Ezekiel 37:3 (ESV) … “And he said to me, “Son of man, can these bones live?” And I answered, “O Lord God, you know.”
It was a humiliating thing for the body of a dead Jew not to be washed, wrapped, and buried with dignity in a grave or a tomb. These bodies were left on the battlefield to become food for the vultures to eat and objects for the sun to bleach. But the Lord had warned Israel in the covenant He made with them that their sins would lead to just that kind of shameful experience. “The Lord will cause you to be defeated before your enemies.… Your carcasses shall be food for all the birds of the air and the beasts of the earth, and no one shall frighten them away” (Deut. 28:25–26, nkjv). Jeremiah was preaching this same message in Jerusalem: “I [the Lord] will give them into the hand of their enemies and into the hand of those who seek their life. Their dead bodies shall be for meat for the birds of the heaven and the beasts of the earth” (Jer. 34:20, nkjv).

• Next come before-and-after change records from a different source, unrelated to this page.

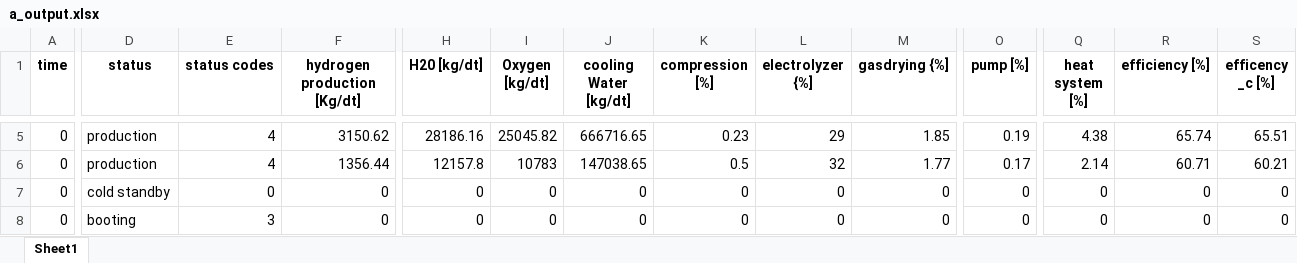
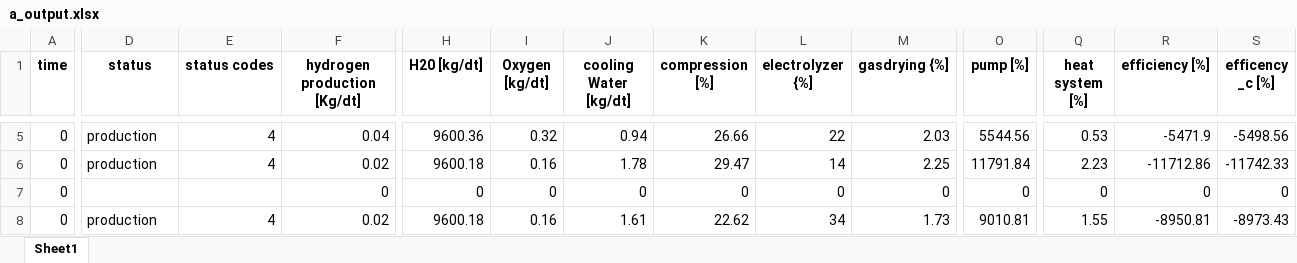
Before and after one commit to lilseigo/vpplib, an Excel workbook: vpplib/a_output.xlsx, sheet Sheet1, drawn as a sheet; only a part is shown, gaps mark what is left out; values as stored, in another font and other column widths than the file's, no borders; removed rows and columns are numbered as before the commit, all else as after; rows hold the shown columns only; the diff covers the shown part only; the diff names each change by its address in the sheet, - before the commit and + after, or states it on an @@ line.

```diff
--- a/vpplib/a_output.xlsx (sheet Sheet1)
+++ b/vpplib/a_output.xlsx (sheet Sheet1)
-F5 (hydrogen production [Kg/dt]): 3150.62
+F5 (hydrogen production [Kg/dt]): 0.04
-H5 (H20 [kg/dt]): 28186.16
+H5 (H20 [kg/dt]): 9600.36
-I5 (Oxygen [kg/dt]): 25045.82
+I5 (Oxygen [kg/dt]): 0.32
-J5 (cooling Water [kg/dt]): 666716.65
+J5 (cooling Water [kg/dt]): 0.94
-K5 (compression [%]): 0.23
+K5 (compression [%]): 26.66
-L5 (electrolyzer {%]): 29
+L5 (electrolyzer {%]): 22
-M5 (gasdrying {%]): 1.85
+M5 (gasdrying {%]): 2.03
-O5 (pump [%]): 0.19
+O5 (pump [%]): 5544.56
-Q5 (heat system [%]): 4.38
+Q5 (heat system [%]): 0.53
-R5 (efficiency [%]): 65.74
+R5 (efficiency [%]): -5471.9
-S5 (efficency _c [%]): 65.51
+S5 (efficency _c [%]): -5498.56
-F6 (hydrogen production [Kg/dt]): 1356.44
+F6 (hydrogen production [Kg/dt]): 0.02
-H6 (H20 [kg/dt]): 12157.8
+H6 (H20 [kg/dt]): 9600.18
-I6 (Oxygen [kg/dt]): 10783
+I6 (Oxygen [kg/dt]): 0.16
-J6 (cooling Water [kg/dt]): 147038.65
+J6 (cooling Water [kg/dt]): 1.78
-K6 (compression [%]): 0.5
+K6 (compression [%]): 29.47
-L6 (electrolyzer {%]): 32
+L6 (electrolyzer {%]): 14
-M6 (gasdrying {%]): 1.77
+M6 (gasdrying {%]): 2.25
-O6 (pump [%]): 0.17
+O6 (pump [%]): 11791.84
-Q6 (heat system [%]): 2.14
+Q6 (heat system [%]): 2.23
-R6 (efficiency [%]): 60.71
+R6 (efficiency [%]): -11712.86
-S6 (efficency _c [%]): 60.21
+S6 (efficency _c [%]): -11742.33
-D7 (status): cold standby
+D7 (status): (empty)
-E7 (status codes): 0
+E7 (status codes): (empty)
-row 8: 0 | booting | 3 | 0 | 0 | 0 | 0 | 0 | 0 | 0 | 0 | 0 | 0 | 0
+row 8: 0 | production | 4 | 0.02 | 9600.18 | 0.16 | 1.61 | 22.62 | 34 | 1.73 | 9010.81 | 1.55 | -8950.81 | -8973.43
```
Also changed, not shown: 80 removed rows and 167 edited cells elsewhere in this sheet, 3 other files.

The Lord told Ezekiel to walk around among the bones so he could appreciate their vast number and see how dry they were. As a priest, Ezekiel was never to be defiled by the dead, but this was a vision and the bones were not toxic. The prophet must have been wondering why the Lord gave him this vision, but the Lord’s question gave him the answer: “Can these bones live?” From the human point of view, the answer is no, but from the divine point of view, nothing is impossible. It is God who “gives life to the dead and calls those things which do not exist as though they did” (Rom. 4:17). Ezekiel’s reply didn’t question the power of God; it only expressed the prophet’s conviction that God knew what He was going to do and was able to do it.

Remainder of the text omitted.